As anticipated, while deciding on the staffing of the IC, Aleksandr Lukashenko rests upon the law enforcement agencies the least influenced by his eldest son, Viktor, i.e. on the General Prosecutor’s Office and the Ministry of Interior. Representatives of these two agencies occupied the above mentioned positions in the IC.
Another agency which is not influenced by Viktor Lukashenko, where Alexander Lukashenko seeks for additional support, is the Ministry of Defense. Since summer 2011 the President has been increasingly and cautiously active in this regard, for instance, he discussed with military officials an idea of creation of an informal “Captains’ Club”, as well, he promotes career advancements of officers of the military justice.
As we have noted, the desire of Lukashenko to ensure support inside the military was reflected in the appointment of a former military judge A. Konyukov as the Prosecutor General and a curator of the IC on 20 September. Lukashenko’s stake on the military is indirectly manifested by the appointment of the top management of the IC on 28 November, when he also stated that the IC should become a paramilitary structure ensuring the national security of Belarus.
President Lukashenka continues to rotate staff and rejuvenate heads of departments and universities following new appointments in regional administrations. Apparently, new Information Minister Karliukevich could somewhat relax the state policy towards the independent media and introduce technological solutions for retaining control over Belarus’ information space.
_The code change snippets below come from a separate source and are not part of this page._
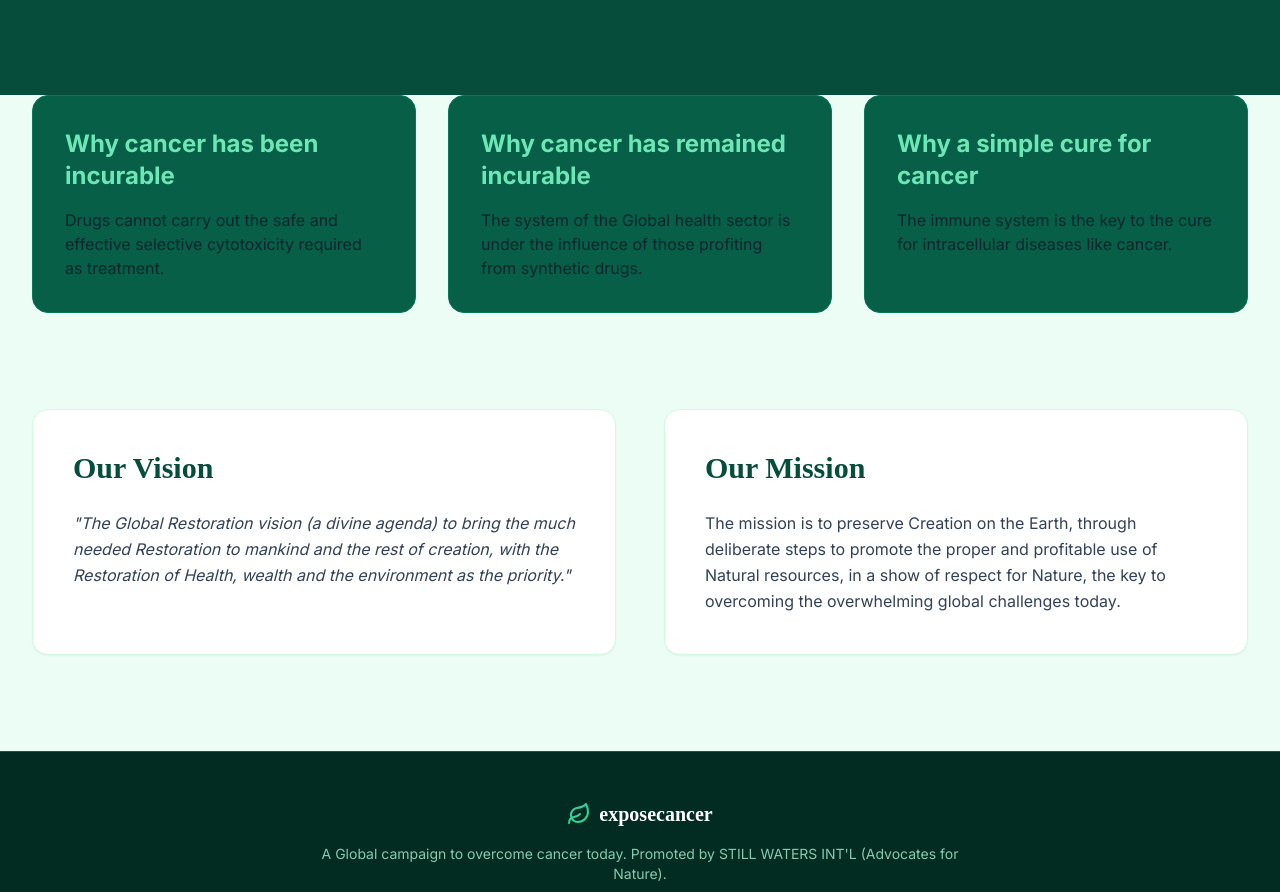
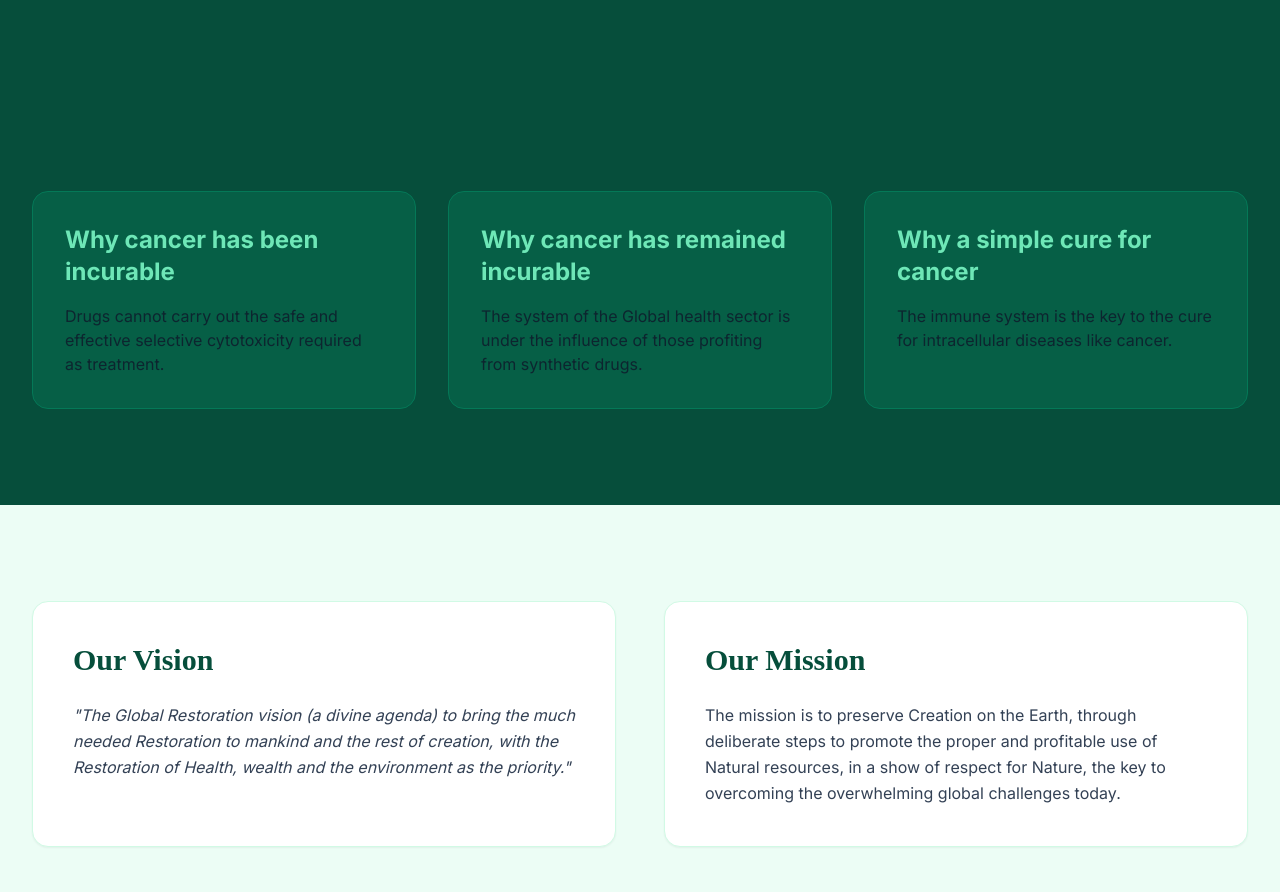
Before and after one commit to Dule-martins/exposecancer, a React (Vite) app: page /#/ in a window 1280 px wide. Shown: the part 2285-3177 px from the top of the page. Built offline with nearby package versions, Linux system fonts and the light colour scheme.

Commit message:
background color

```diff
--- a/pages/Home.tsx
+++ b/pages/Home.tsx
@@ -117,7 +117,7 @@ const Home = () => {
       </section>
 
       {/* Highlights Details */}
-      <section>
+      <section className="py-24 bg-emerald-900">
         <div className="max-w-7xl mx-auto px-4 sm:px-6 lg:px-8">
           <div className="grid md:grid-cols-3 gap-8">
             <div className="p-8 bg-emerald-800 rounded-2xl border border-emerald-700">
```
New rectors could strengthen the trend for soft Belarusization in the regions and tighten the disciplinary and ideological control over the student movement in the capital.
President Lukashenka has appointed new ministers of culture and information, the new rector of the Belarusian State University and heads of three universities, assistants in the Minsk and Vitebsk regions.
The new Information Minister Karliukevich is likely to avoid controversial initiatives similar to those former Minister Ananich was famous for, however, certainly within his capacities. Nevertheless, the appointment of Belarusian-speaking writer Karliukevich could be regarded as the state’s cautious attempt to relax environment in the media field and ensure the sovereignty of national media.
The Belarusian leadership has consolidated the trend for mild Belarusization by appointing a young historian and a ‘reasonable nationalist’, Duk as the rector at the Kuleshov State University in Mogilev. Meanwhile, while choosing the head of the Belarusian State University, the president apparently had in mind the strengthening of the ideological loyalty among the teaching staff and students at the main university in order to keep the youth movement at bay. Previously, Korol was the rector of the Kupala State University in Grodno, where he held purges among the disloyal teaching staff.
The trend for the renewal of mid-ranking executives and their rejuvenation has confirmed. The age of the Culture Minister and three new rectors varies from 39 to 44 years old.